:: Available records ::

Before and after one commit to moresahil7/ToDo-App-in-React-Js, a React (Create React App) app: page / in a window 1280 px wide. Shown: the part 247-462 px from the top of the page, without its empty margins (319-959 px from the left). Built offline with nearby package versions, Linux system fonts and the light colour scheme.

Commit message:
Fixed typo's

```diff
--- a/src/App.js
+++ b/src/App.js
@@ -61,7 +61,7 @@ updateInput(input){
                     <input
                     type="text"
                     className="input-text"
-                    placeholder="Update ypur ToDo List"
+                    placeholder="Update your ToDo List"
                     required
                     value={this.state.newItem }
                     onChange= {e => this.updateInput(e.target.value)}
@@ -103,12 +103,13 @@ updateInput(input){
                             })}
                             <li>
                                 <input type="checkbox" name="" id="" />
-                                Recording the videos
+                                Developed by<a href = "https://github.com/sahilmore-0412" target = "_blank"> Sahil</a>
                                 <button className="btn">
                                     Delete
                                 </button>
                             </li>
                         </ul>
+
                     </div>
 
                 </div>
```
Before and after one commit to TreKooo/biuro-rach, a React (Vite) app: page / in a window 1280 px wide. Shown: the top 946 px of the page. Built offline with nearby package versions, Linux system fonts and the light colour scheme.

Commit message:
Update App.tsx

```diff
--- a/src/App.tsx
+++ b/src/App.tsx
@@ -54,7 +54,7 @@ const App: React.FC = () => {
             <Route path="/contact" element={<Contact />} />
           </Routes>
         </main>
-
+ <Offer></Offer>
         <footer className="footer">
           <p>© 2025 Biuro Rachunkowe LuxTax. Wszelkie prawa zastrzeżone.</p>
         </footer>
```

:::
:: Available records ::

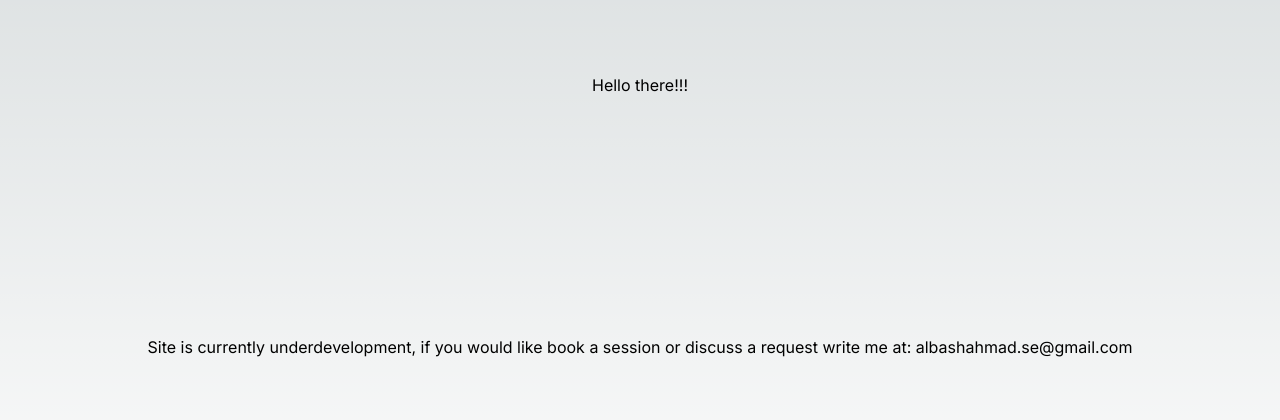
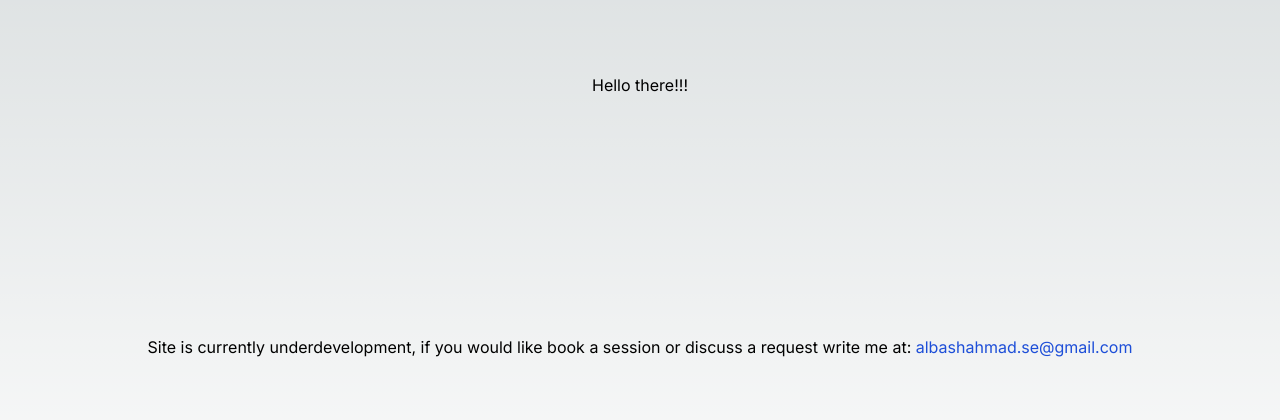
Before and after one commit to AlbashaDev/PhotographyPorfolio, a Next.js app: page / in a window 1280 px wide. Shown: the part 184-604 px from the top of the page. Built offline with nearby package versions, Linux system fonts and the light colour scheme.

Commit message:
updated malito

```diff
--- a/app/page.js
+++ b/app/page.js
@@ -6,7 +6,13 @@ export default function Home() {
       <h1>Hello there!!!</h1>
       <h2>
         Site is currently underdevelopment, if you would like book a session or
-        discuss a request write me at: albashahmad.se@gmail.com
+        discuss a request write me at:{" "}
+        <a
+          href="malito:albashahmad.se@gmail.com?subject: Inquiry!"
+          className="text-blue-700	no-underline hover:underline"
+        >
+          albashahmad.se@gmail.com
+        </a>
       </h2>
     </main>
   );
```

:::
:: Available records ::

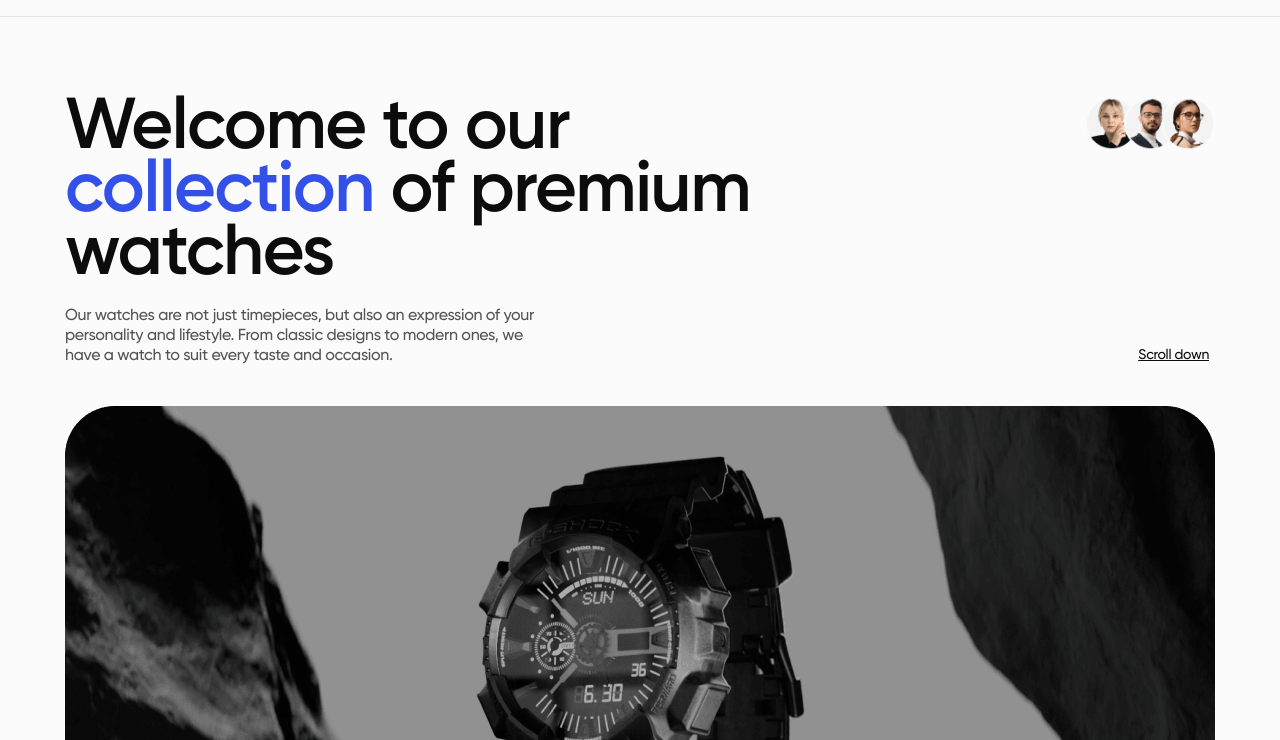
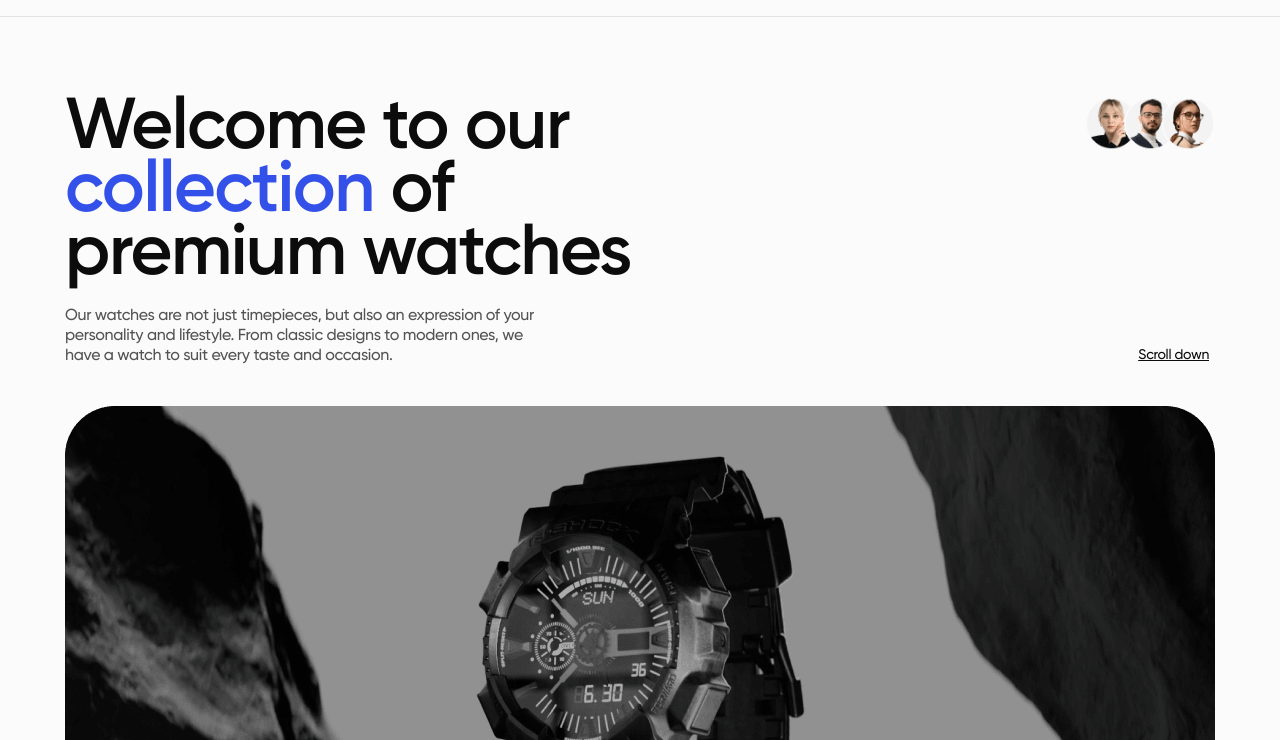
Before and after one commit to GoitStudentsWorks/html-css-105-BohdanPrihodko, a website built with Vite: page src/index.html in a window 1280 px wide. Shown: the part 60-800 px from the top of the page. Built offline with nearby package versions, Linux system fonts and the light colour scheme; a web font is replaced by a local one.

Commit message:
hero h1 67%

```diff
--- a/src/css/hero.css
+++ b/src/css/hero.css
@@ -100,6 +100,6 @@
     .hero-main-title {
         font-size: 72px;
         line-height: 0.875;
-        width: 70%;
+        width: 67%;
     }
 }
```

:::

Exercise: Report each line in the preceding entries that holds the string "scheme".

Exercise output:
Before and after one commit to moresahil7/ToDo-App-in-React-Js, a React (Create React App) app: page / in a window 1280 px wide. Shown: the part 247-462 px from the top of the page, without its empty margins (319-959 px from the left). Built offline with nearby package versions, Linux system fonts and the light colour scheme.
Before and after one commit to TreKooo/biuro-rach, a React (Vite) app: page / in a window 1280 px wide. Shown: the top 946 px of the page. Built offline with nearby package versions, Linux system fonts and the light colour scheme.
Before and after one commit to AlbashaDev/PhotographyPorfolio, a Next.js app: page / in a window 1280 px wide. Shown: the part 184-604 px from the top of the page. Built offline with nearby package versions, Linux system fonts and the light colour scheme.
Before and after one commit to GoitStudentsWorks/html-css-105-BohdanPrihodko, a website built with Vite: page src/index.html in a window 1280 px wide. Shown: the part 60-800 px from the top of the page. Built offline with nearby package versions, Linux system fonts and the light colour scheme; a web font is replaced by a local one.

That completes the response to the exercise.